On 27 NOV 2017, GAiT interviewed Prof Johan Hyllner as he retired as GAiT Director.
The following is a transcript of that interview:
GAiT: Why did you decide the setting up of GAiT was an useful enterprise and become one of the Founding Directors?
JH: I have always been very enthusiastic about cell therapies using pluripotent cells. The basis for this view is the potential for allogeneic therapies and also the good chance of getting a high number of cells from this raw material. In allogeneic cell therapies there is now evidence of immune challenges following transplantation of the cells. Obviously, matching the induced Pluripotent Stem (iPSC) cells with some of the patients’ major HLA types, could significantly reduce associated risk.
By collecting cells from homozygous HLA donor cell types, it is now possible to make HLA compatible stems cells and other immune matched cells for the patient. If these therapies are successful, in order to cover most of humanity, we need a global haplobank network for such cells. Individual countries will really struggle to independently develop these therapies for their general populations – by collaborating with several other countries, you can cover a much bigger part of your patient population. The benefits of this collaboration are what drove all the Founding Directors, me included.
GAiT: What advice would you give people joining/directing GAiT in the future?
JH: It is essential that GAiT maintains a high standard of quality – it needs a high standard of thinking and engagement for the organisation to do well.
GAiT: What do you want GAiT to ultimately grow into?
JH: That will depend on the individual members of GAiT. I would like to see GAiT to continue as a non-profit organisation that, through its focus, expertise, and transparency, can work effectively with Academia, Governments, and Industry. We must coordinate and facilitate the use of the different haplobanks in different territories for patient benefit.
GAiT: Are you going to assist in GAiT activities in the future?
JH: I may be stepping down from the Board of Directors, but as I remain enthusiastic about GAiT’s mission, so I will act informally as an assistant or ambassador for GAiT – particularly around Europe – introducing others to GAiT’s mission, thereby growing this important community of experts. I am in contact with the relevant Swedish nationals regularly, and have introduced several Spanish experts to GAiT recently. I will still be working in the UK, so I will still be in the middle of things.
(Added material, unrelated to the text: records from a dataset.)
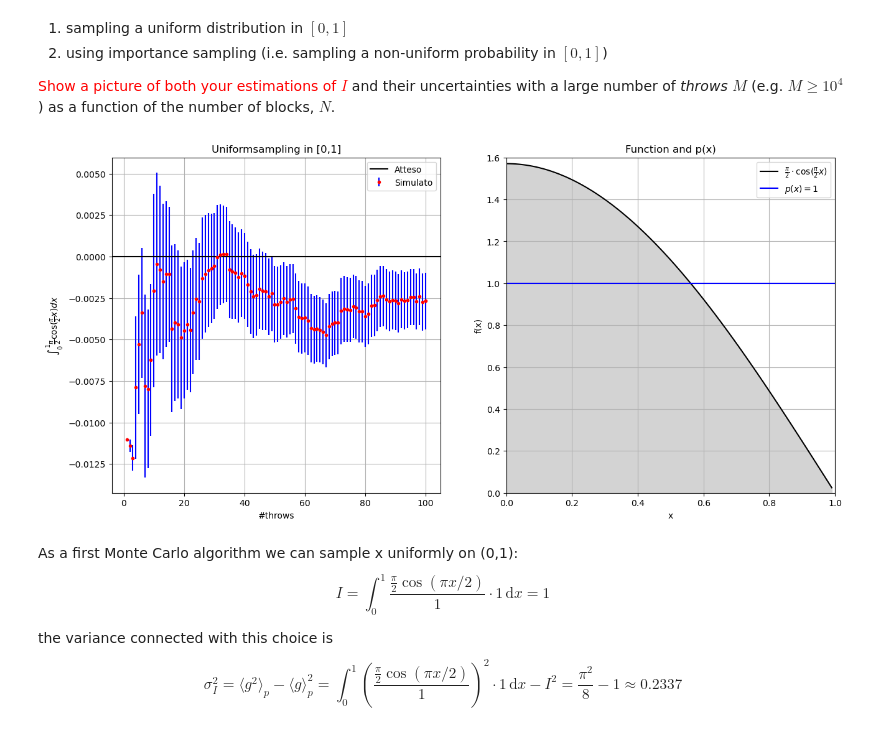
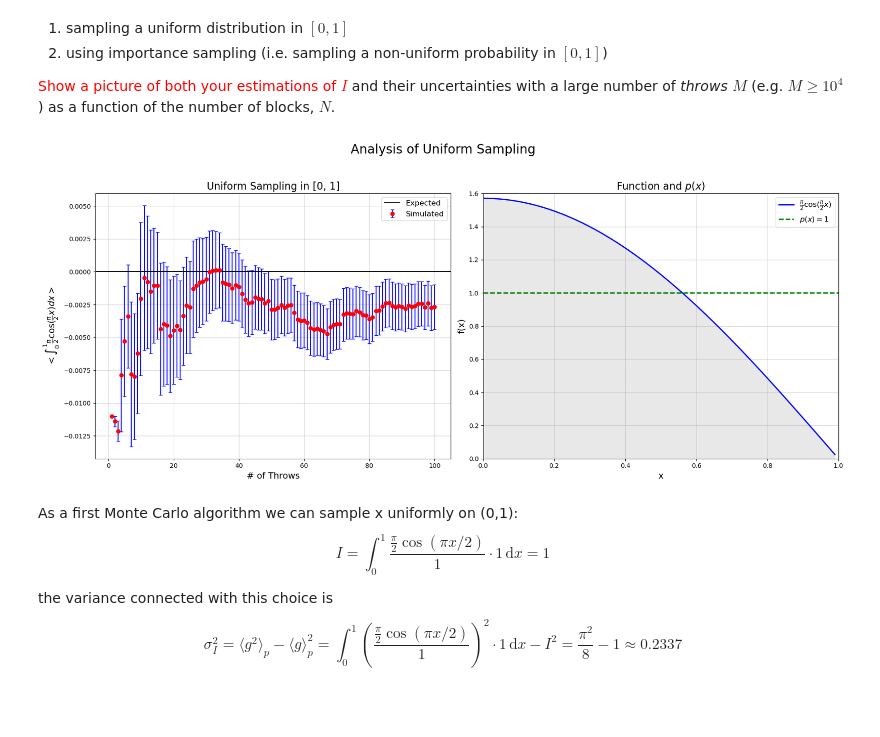
Before and after one commit to JiahaoMiao/LSN, a Jupyter notebook: Lezione_2/LSN_Exercises_02.ipynb, the cells around one changed output. Cells and saved outputs as stored; diff of their text form; code cells hidden in the pictures; blank space fills up the shorter version.

```diff
--- a/Lezione_2/LSN_Exercises_02.ipynb
+++ b/Lezione_2/LSN_Exercises_02.ipynb
@@ -18,31 +18,48 @@ import math
 import scipy
 from scipy.optimize import curve_fit
 # %%
-#1.
+# Create a figure with two subplots side by side
+fig, (ax1, ax2) = plt.subplots(1, 2, figsize=(18, 8))
 
-fig,(ax1,ax2) = plt.subplots(1,2,figsize=(15,7))
+# Load data from 'uniform.dat' file for the first subplot
+x, y, error = np.loadtxt("data/uniform.dat", usecols=(0, 1, 2), delimiter=' ', unpack=True)
 
-x, y , error = np.loadtxt("data/uniform.dat", usecols=(0,1,2), delimiter=' ', unpack='true')
-ax1.errorbar(x,y-1,yerr=error, label='Simulato', color='red',ecolor='blue', fmt='.')
-ax1.axhline(y=0, color='black', linestyle='-', label='Atteso')
-ax1.set(xlabel='#throws', ylabel=r'$\int_0^1 \frac{\pi}{2}\cos(\frac{\pi}{2}x)dx$')
-ax1.set_title('Uniformsampling in [0,1]')
+# First subplot: error bar plot for simulated data
+ax1.errorbar(x, y - 1, yerr=error, label='Simulated', color='red', ecolor='blue', fmt='o', capsize=3)
+ax1.axhline(y=0, color='black', linestyle='-', label='Expected')  # Expected value line at y=0
+ax1.set_xlabel('# of Throws', fontsize=14)
+ax1.set_ylabel(r'$<\int_0^1 \frac{\pi}{2}\cos(\frac{\pi}{2}x)dx>$', fontsize=14)
+ax1.set_title('Uniform Sampling in [0, 1]', fontsize=16)
+ax1.legend(fontsize=12)
+ax1.grid(True, alpha=0.5)
 
-x = np.arange(0,1,0.01) # generate x values from 0 to 1 with step 1
-ax2.plot(x,np.pi/2*np.cos(np.pi/2*x), label=r'$\frac{\pi}{2}\cdot\cos(\frac{\pi}{2}x)$', color='black')
-ax2.axhline(y=1, color='blue', linestyle='-', label=r'$p(x)= 1$')
-ax2.set(xlabel='x', ylabel='f(x)')
-ax2.set_xlim(0,1)
-ax2.set_ylim(0,1.6)
-ax2.set_title('Function and p(x)')
-ax2.fill_between(x, np.pi/2*np.cos(np.pi/2*x), 0, color='lightgray')
+# Generate x values from 0 to 1 with a step of 0.01 for the second subplot
+x = np.arange(0, 1, 0.01)
 
-for ax in fig.get_axes():
-    ax.grid()
-    ax.legend()
+# Second subplot: plot the function and the constant line p(x) = 1
+ax2.plot(x, np.pi / 2 * np.cos(np.pi / 2 * x), label=r'$\frac{\pi}{2}\cos(\frac{\pi}{2}x)$', color='blue', linewidth=2)
+ax2.axhline(y=1, color='green', linestyle='--', label=r'$p(x)= 1$', linewidth=2)
+ax2.set_xlabel('x', fontsize=14)
+ax2.set_ylabel('f(x)', fontsize=14)
+ax2.set_xlim(0, 1)
+ax2.set_ylim(0, 1.6)
+ax2.set_title('Function and $p(x)$', fontsize=16)
+
+# Fill the area between the function and the x-axis with light gray color
+ax2.fill_between(x, np.pi / 2 * np.cos(np.pi / 2 * x), 0, color='lightgray', alpha=0.5)
+ax2.legend(fontsize=12)
+ax2.grid(True, alpha=0.5)
+
+# Set the main title for the figure
+fig.suptitle('Analysis of Uniform Sampling', fontsize=20)
+
+# Adjust layout to prevent overlapping and ensure readability
+plt.tight_layout(rect=[0, 0.03, 1, 0.95])
+
+# Display the plot
 plt.show()
 # %% [output]
-[figure, old version]
+[figure, new version]
 # %% [markdown]
 As a first Monte Carlo algorithm we can sample x uniformly on (0,1):
 $$I = \int_0^1 \frac{\frac{\pi}{2}\cos(\pi x/2)}{1} \cdot 1  \, \mathrm{d}x = 1$$
```
Also changed, not shown: parts of 9 cells of this notebook.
GAiT: How can people stay in contact with you?
JH: I will still be at the Cell and Gene Therapy Catapult, and will keep my Catapult email (firstname.lastname@example.org) for sometime yet. But for non-Catapult business, I can be reached at my Gmail account (Johan.Hyllner@gmail.com).
We thank Prof Hyllner for his efforts in establishing GAiT, as one of its Founding Directors, and for his future efforts to grow the GAiT community.